British car-makers are in danger of being blocked from selling into one of their biggest international markets unless they can gain approval that their vehicles meet European standards once the UK leaves the EU.
The government’s Vehicle Certification Agency issues licences that are valid across Europe, but they risk being made invalid in the case of a no-deal Brexit.
So Britain’s biggest car-maker has turned to a certification agency in Sweden to ensure that its cars meet European standards should the UK leave the EU without a deal on October 31.
It will also use an agency in Spain for some approvals.
The move illustrates the layers of bureaucracy and cost being piled on manufacturers that want to continue trading with the EU post-Brexit. Europe is JLR’s second-biggest market after north America, with 22% of its sales — 127,566 cars — going to the Continent in its latest financial year.
JLR last week said it would shut its British factories for a week in November, confirming a Sunday Times report days earlier.
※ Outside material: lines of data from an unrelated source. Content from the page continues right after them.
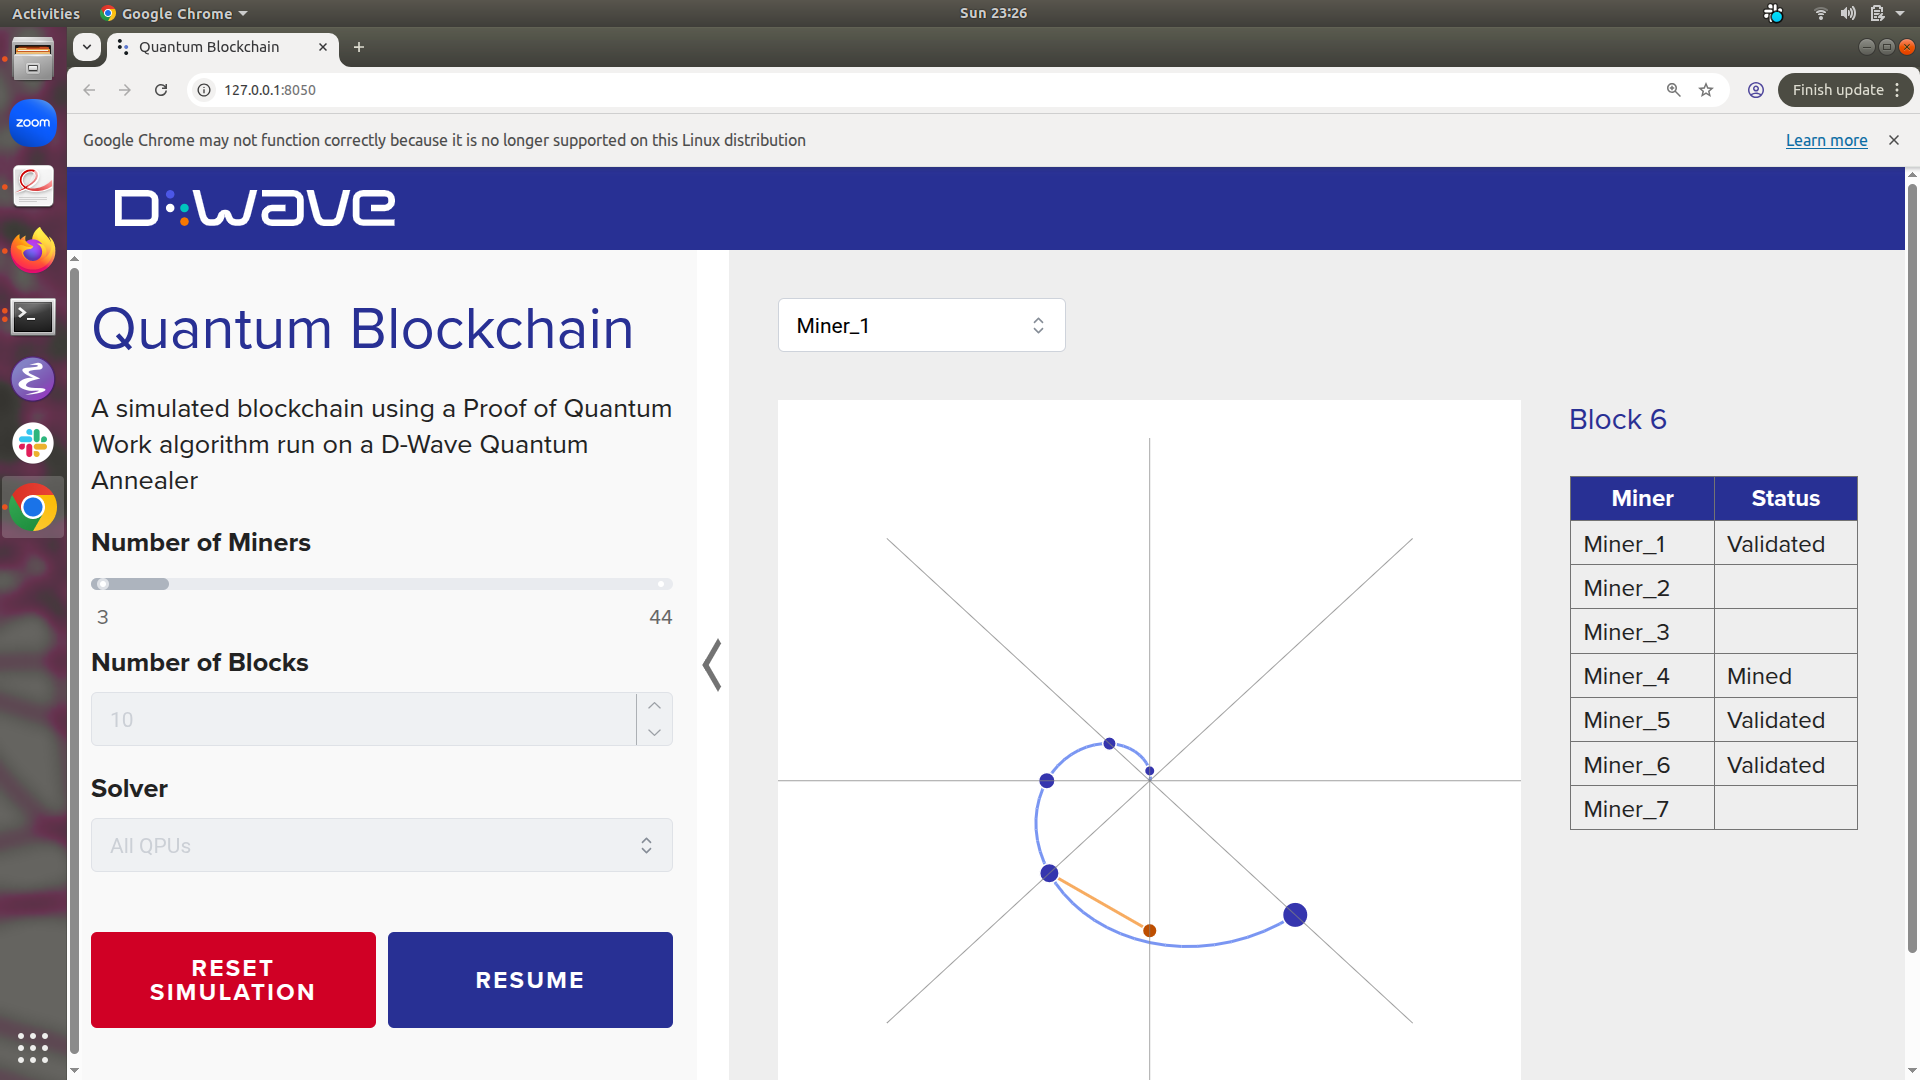
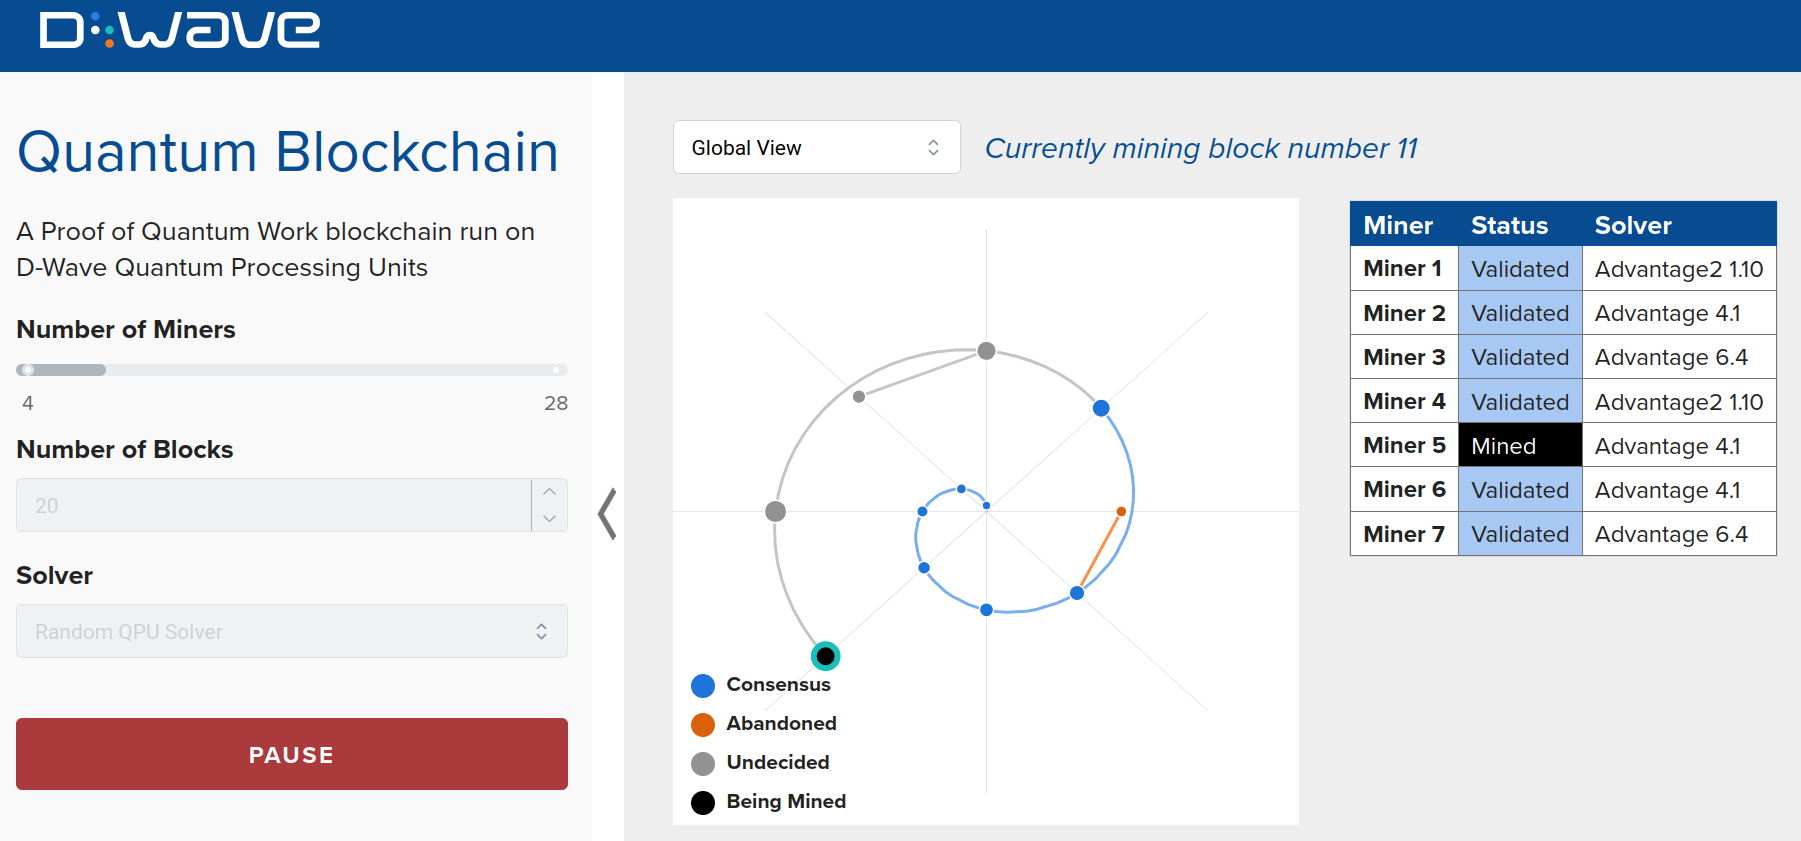
Update README and demo.png image

diff --git a/README.md b/README.md
@@ -66,9 +66,9 @@ from the quantum-blockchain/tests directory.
 
 # Problem Description
 
-This demo implements a simplified version of a blockchain with adherence of miners to the blockchain rules. Modeling of transactions and passive (non-mining) stakeholders is omitted - this does not impact the evolution of the blockchain. Networking delays are not modeled, and miners use identical (by defaulted distributed) computing resources.
+This demo implements a simplified version of a blockchain with adherence of miners to the blockchain rules. Modeling of transactions and passive (non-mining) stakeholders is omitted - this does not impact the evolution of the blockchain. Networking delays are not modeled, and miners use identical (by default distributed) computing resources.
 
-Miners demonstrate completion of quantum work by performing experiments parameterized by the state of the blockchain. Experimental results (sample sets) are post-processed to pairwise correlation statistics. Correlations realized by a particular experiment define a point in a high dimensional space; a miner must find experimental parameters such that this point falls in a small subspace. Miners search by varying nonce parameters, which change the parameters of the unitary evolution and post-processing. Statistics can be digitalized to produce a hash. Any other miner can rerun the experiment to verify a claim of work, up to control and sampling errors. The process of generating a hash is demonstrated below.
+Miners demonstrate completion of quantum work by performing experiments parameterized by the state of the blockchain. Experimental results (sample sets) are post-processed to pairwise correlation statistics. Correlations realized by a particular experiment define a point in a high dimensional space; a miner must find experimental parameters such that this point falls in a small subspace. Miners search by varying a nonce parameter, which controls the parameters of the unitary evolution and post-processing. Statistics can be digitalized to produce a hash. Any other miner can rerun the experiment to verify a claim of work, up to control and sampling errors. The process of generating a hash is demonstrated below.
 
 ![Quantum Hash Generation](static/Quantum_hash_infographic.png "Image of quantum hash generation")
 
@@ -86,14 +86,15 @@ This example implements methods found in the paper, “Blockchain with Proof of 
 
 ### Comparison with Amin et al. Blockchain with Proof of Quantum Work [[1]](#arXiv_2503_14462)
 
-The simulations in this example execute unitary evolutions on cubic spin glasses matching the paper with simple +/- chain work, subject to changes in the generally available solvers.
-The hash length is fixed to 32 and `num_reads` to 600 in order to reduce the QPU access time and accelerate the blockchain evolution (as opposed to the standardized 1 second of QPU access time in the [[1]](#arXiv_2503_14462) experiments).
-<!-- TODO: FIX VERIFICAIONT TYPE, NUM_READS, dW, Nmax and Hash Length TO BEST BRANCHING VALUES, AND DOCUMENT -->
-Problem-Hamiltonian and/or annnealing rescaling allows one processor to emulate another, accommodating differences in the annealing schedules (energy scales). In both the paper and demo the target unitary evolution is defined relative to the Advantage2_prototype2 solver schedule.  Advantage systems modeled this schedule in the paper by lengthening their anneal times, to emulate the higher energy scales of Advantage2, which is also true in the demo. However, Advantage2 solvers (unavailable at the time of the original study) can have higher energy scales than the prototype system and emulation of the unitary dynamics must be achieved by scaling down of the problem Hamliltonian (since we cannot reduce annealing_time beyond the lower bound of 5 nanoseconds).
-Visualization of the blockchain in the paper placed blocks sequential on a spiral, in the demo visualization the strongest chain follows the same parametric spiral, but other (non-strongest, or rejected) branches deviate inwards from that path. Whereas the paper only included 4-color global views, the demo also allows 2-color presentations of the state from an individual miner perspective.
+The simulations in this example execute unitary evolutions on cubic spin glasses matching the paper, subject to changes in the generally available solvers.
+The hash length is fixed to 64 and `num_reads` to 600 in order to reduce the QPU access time and accelerate the blockchain evolution (as opposed to the standardized 1 second of QPU access time in the [[1]](#arXiv_2503_14462) experiments).
 
-The delay and efficiency of quantum blockchains was evaluated in the paper in part by use of bootstrapping methods. The same methods can be implemented in the context of this demo by enaabling SIMULATIONS=True in the demo_configs.py file.
-<!-- TODO: REMOVE SIMULATED SOLVERS OPTIONS BY DEFAULT -->
+The blockchain demo uses confidence-based Chainwork. We choose the quantum hash length as 64, and Nmax (called ALLOWABLE_ERROR in demo) to be 1, which allows comparison to the paper statistics demonstrating high efficiency and small delay if we account for changes to the compute environment. Experiments determine the witness uncertain (due to sampling and control errors at 1 second of QPU access time) to be 0.16 with the current set of generally available QPUs (January 2026). The discrepancy between generally available QPUs was larger (0.18) for the generally available QPUs in the paper experiments. Furthermore number of reads is reduced in the demo (enhancing witness uncerainty). A new default for the dW parameter is set accordingly, matching the paper methods. 
+
+Problem-Hamiltonian and/or annnealing rescaling allows one processor to emulate another, accommodating differences in the annealing schedules (energy scales). In both the paper and demo the target unitary evolution is defined relative to the Advantage2_prototype2 solver schedule.  Advantage systems modeled this schedule in the paper by lengthening their anneal times, to emulate the higher energy scales of Advantage2, which is also true in the demo. However, Advantage2 solvers (unavailable at the time of the original study) can have higher energy scales than the prototype system and emulation of the unitary dynamics must be achieved by scaling down of the problem Hamliltonian (since we cannot reduce annealing_time beyond the lower bound of [currently 5 nanoseconds]).
+Visualization of the blockchain in the paper placed blocks sequential on a spiral, in the demo visualization the strongest chain follows the same parametric spiral, but other (non-strongest, or rejected) branches deviate inwards from that path. Whereas the paper included 4-color global views, the demo also allows 2-color presentations of the state from an individual miner perspective.
+
+The delay and efficiency of quantum blockchains was evaluated in the paper, in part, by use of bootstrapping stratistics. The same methods can be implemented in the context of this demo by enabling HIDE_BOOTSTRAP_SOLVERS=False in the demo_configs.py file.
 
 ## Model and Code Overview
 
@@ -116,7 +117,7 @@ and a set of QPUs (single or multiple). If multiple QPUs are selected, each expe
 
 For each round of mining, one miner is randomly selected to be the 'winner' of that round,
 simulating a distributed community with competitive mining where each miner has an equal chance
-of winning. The winning miner completes a quantum experiment, creates a hash, and publishes a block.
+of winning. The winning miner completes a quantum experiment of sufficient confidence, creates a hash, and publishes a block.
 Each unsuccessful miner validates the block and adjusts their pattern of mining based on the validation.
 As this process iterates a panel is updated to demonstrate verification patterns.
 A central graphic showing the state of the chain is updated showing either a single miner view
@@ -141,14 +142,14 @@ The delay is determined by the number of grey and black blocks, which indicate b
 
 The unitary evolution that defines "the quantum puzzle", is defined by a set of programmable couplers, J, cryptographically determined by the strongest block (the block defining maximum chain work).
 Each coupler is sampled uniformly at random +/- J for each edge matched to a 4x4x4 dimerized cubic lattice, with the desired evolution definded by a 5ns quench on the Advantage2_prototype2 system.
-For other annealing QPUs to emulate the Advantage2_protocol2 schedule it is necessary to perform time energy rescaling (i.e. the rescaling of the problem Hamiltonian and annealing time is device specific with values precalculated).
+For other annealing QPUs to emulate the Advantage2_prototype2 schedule it is necessary to perform time energy rescaling (i.e. the rescaling of the problem Hamiltonian and annealing time is device specific with values precalculated).
 A dimerized cubic lattice is a simple cubic lattice in which each node is replaced by a pair of nodes.
 Miners access QPUs uniformly at random from the specified QPUs.
 The QPU sampling makes use of the Ocean&trade; SDK composites framework with parallel embedding,
 automorphism, and spin-reversal transform (SRT) averaging. The use of automorphism and SRT averaging,
 enhances (relative) control errors, simulating variability that may exist across a more diverse ecosystem of QPUs.
 
-After the sampleset is collected, it is post-processed to nearest neighbor correlations. These correlations are then randomly projected by normally distributed random vectors, to give witnesses. The sign on the witnesses specify the bits of the quantum hash. 
+After the sampleset is collected, it is post-processed to nearest neighbor correlations. These correlations are then randomly projected by normally distributed random vectors, to give witnesses. The sign on the witnesses specify the bits of the quantum hash.
 
 
 ### Per-QPU One-Time Calibration:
The factories were also closed in April ahead of the previous Brexit deadline.
JLR said: “We can confirm we have arrangements in place and know we can continue with European-type approvals when the UK exits the EU.”